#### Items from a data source
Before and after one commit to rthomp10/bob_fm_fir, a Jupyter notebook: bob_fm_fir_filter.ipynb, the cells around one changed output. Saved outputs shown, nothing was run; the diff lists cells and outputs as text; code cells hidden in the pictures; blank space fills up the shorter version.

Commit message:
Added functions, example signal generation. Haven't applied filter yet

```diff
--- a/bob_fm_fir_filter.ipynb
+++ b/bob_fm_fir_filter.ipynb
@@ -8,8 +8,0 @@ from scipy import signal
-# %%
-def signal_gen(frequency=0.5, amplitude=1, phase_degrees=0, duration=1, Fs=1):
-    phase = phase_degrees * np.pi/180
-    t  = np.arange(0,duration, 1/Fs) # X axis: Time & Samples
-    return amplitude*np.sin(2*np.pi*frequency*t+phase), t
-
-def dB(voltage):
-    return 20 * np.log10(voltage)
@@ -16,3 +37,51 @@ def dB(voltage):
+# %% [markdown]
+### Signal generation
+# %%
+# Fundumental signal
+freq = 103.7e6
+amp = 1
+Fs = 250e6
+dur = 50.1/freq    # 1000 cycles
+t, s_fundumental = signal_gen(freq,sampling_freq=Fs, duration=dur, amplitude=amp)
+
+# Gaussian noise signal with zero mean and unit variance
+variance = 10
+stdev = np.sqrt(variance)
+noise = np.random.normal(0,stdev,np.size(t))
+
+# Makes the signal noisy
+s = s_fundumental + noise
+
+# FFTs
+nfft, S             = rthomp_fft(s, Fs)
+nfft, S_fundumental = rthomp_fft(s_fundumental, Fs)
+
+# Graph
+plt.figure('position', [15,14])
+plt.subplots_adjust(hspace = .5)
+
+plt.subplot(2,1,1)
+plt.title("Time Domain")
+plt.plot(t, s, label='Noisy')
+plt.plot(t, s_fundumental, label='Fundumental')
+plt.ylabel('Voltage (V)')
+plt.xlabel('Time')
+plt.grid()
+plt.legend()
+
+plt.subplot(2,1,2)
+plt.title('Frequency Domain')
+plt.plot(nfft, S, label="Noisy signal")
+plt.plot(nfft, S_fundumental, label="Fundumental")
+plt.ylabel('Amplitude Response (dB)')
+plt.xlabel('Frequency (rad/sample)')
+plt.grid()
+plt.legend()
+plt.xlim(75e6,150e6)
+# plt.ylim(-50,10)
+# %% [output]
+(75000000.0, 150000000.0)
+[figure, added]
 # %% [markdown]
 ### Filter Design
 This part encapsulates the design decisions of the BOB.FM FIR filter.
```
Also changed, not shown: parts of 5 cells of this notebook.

* * *

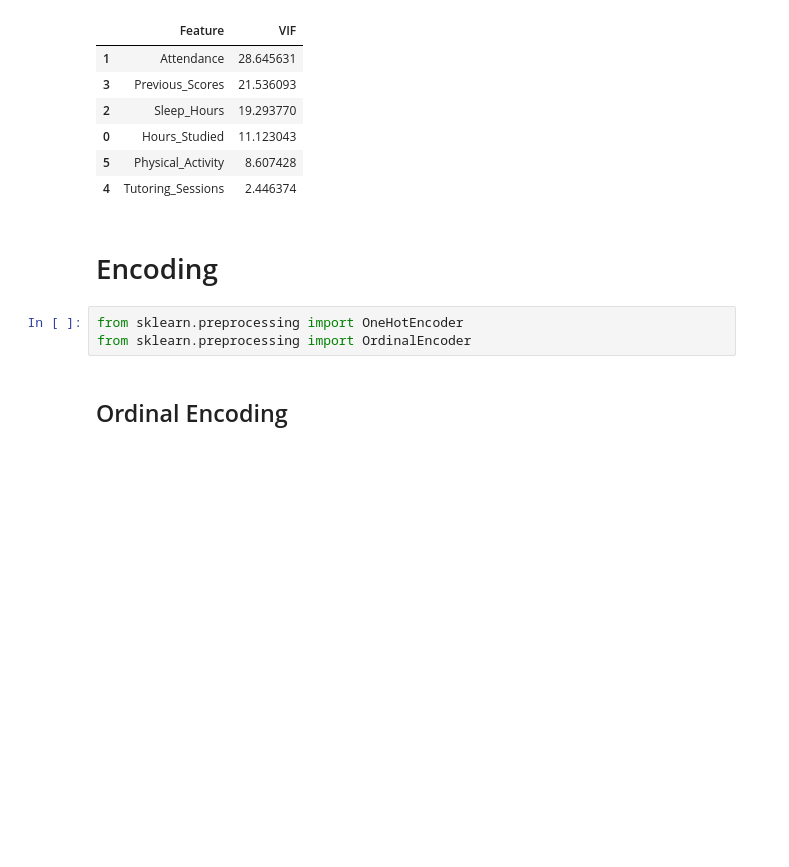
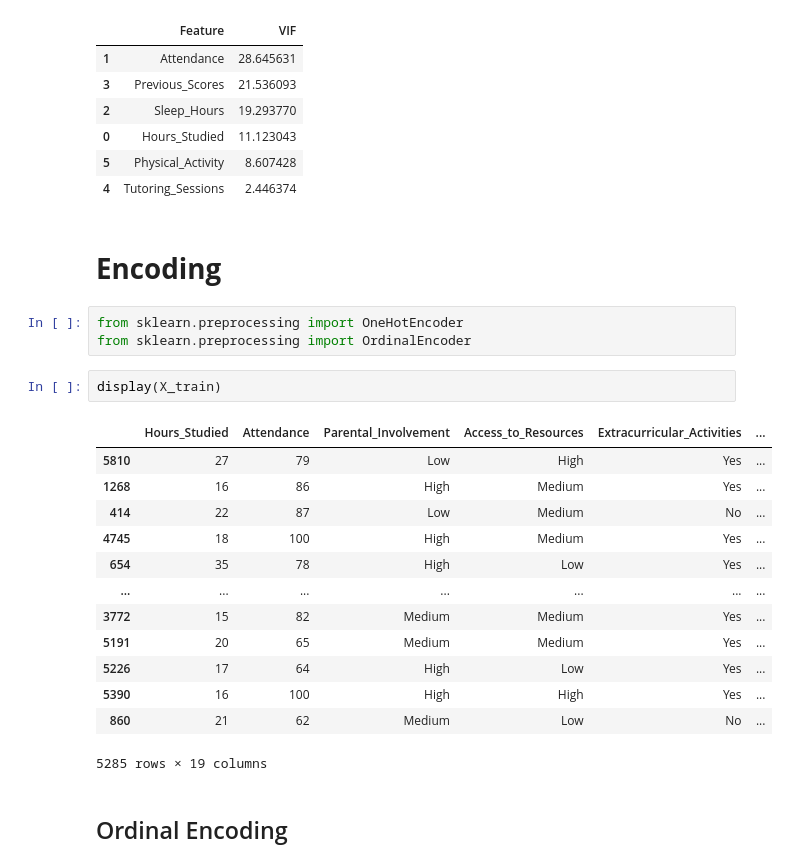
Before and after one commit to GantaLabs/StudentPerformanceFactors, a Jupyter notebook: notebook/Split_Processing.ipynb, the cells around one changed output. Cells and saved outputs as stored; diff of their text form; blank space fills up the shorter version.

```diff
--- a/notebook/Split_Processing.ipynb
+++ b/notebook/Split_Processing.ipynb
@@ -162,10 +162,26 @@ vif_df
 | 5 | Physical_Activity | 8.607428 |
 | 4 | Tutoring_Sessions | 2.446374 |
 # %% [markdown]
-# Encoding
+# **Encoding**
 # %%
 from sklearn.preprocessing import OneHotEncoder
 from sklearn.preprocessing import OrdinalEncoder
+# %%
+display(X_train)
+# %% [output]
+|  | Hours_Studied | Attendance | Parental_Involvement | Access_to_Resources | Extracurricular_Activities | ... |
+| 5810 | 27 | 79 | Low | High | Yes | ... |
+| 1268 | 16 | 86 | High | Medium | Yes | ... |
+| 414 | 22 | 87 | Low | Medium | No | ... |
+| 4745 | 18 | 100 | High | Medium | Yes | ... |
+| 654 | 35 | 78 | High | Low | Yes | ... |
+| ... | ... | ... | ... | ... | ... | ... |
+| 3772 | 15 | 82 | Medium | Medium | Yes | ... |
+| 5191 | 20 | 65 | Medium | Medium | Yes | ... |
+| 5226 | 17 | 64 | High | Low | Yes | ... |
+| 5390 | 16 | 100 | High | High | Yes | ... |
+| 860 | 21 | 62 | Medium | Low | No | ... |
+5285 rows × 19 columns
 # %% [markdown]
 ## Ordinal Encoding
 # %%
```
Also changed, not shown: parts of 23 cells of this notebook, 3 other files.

---

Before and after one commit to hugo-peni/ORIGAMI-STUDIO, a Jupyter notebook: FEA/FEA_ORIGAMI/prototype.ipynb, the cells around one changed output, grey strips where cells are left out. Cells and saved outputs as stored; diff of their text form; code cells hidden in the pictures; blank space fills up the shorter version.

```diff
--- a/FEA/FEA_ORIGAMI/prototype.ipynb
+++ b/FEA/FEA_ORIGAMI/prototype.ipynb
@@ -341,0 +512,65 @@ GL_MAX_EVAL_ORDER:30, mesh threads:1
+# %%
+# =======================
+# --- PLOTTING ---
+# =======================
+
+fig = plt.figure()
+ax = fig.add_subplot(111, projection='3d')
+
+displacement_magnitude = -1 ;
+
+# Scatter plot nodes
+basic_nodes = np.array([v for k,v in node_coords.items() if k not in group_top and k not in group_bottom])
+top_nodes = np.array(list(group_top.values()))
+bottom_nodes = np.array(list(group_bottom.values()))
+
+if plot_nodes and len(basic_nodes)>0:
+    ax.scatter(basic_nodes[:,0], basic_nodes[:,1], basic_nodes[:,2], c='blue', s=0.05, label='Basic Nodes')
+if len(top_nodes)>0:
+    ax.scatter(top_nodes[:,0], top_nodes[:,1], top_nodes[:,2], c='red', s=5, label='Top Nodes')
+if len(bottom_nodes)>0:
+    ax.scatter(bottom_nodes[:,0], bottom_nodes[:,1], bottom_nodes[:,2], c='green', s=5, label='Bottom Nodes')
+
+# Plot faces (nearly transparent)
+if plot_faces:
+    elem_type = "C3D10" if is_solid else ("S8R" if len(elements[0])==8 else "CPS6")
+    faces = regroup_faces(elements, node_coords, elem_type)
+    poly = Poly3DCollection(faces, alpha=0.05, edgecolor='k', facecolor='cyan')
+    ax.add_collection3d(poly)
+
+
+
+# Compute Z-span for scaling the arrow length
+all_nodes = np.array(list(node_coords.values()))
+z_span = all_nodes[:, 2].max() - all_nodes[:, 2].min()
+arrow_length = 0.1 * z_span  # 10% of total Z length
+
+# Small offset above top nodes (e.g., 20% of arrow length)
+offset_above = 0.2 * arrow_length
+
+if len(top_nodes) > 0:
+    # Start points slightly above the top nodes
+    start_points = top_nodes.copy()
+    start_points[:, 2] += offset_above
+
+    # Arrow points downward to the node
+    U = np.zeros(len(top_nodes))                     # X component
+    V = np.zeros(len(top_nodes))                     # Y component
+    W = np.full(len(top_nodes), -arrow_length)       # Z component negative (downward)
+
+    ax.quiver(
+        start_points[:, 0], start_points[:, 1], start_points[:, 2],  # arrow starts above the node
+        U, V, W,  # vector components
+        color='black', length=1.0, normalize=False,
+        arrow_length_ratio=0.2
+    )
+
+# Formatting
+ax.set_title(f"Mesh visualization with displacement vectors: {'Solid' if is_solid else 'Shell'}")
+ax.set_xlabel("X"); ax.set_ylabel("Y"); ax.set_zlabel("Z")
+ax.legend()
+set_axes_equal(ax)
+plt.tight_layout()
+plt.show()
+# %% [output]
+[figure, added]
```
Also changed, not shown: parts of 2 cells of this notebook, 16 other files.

#### Task prompt
Your reply should be only the number of lines in the records above that include "generation".

#### Your solution
2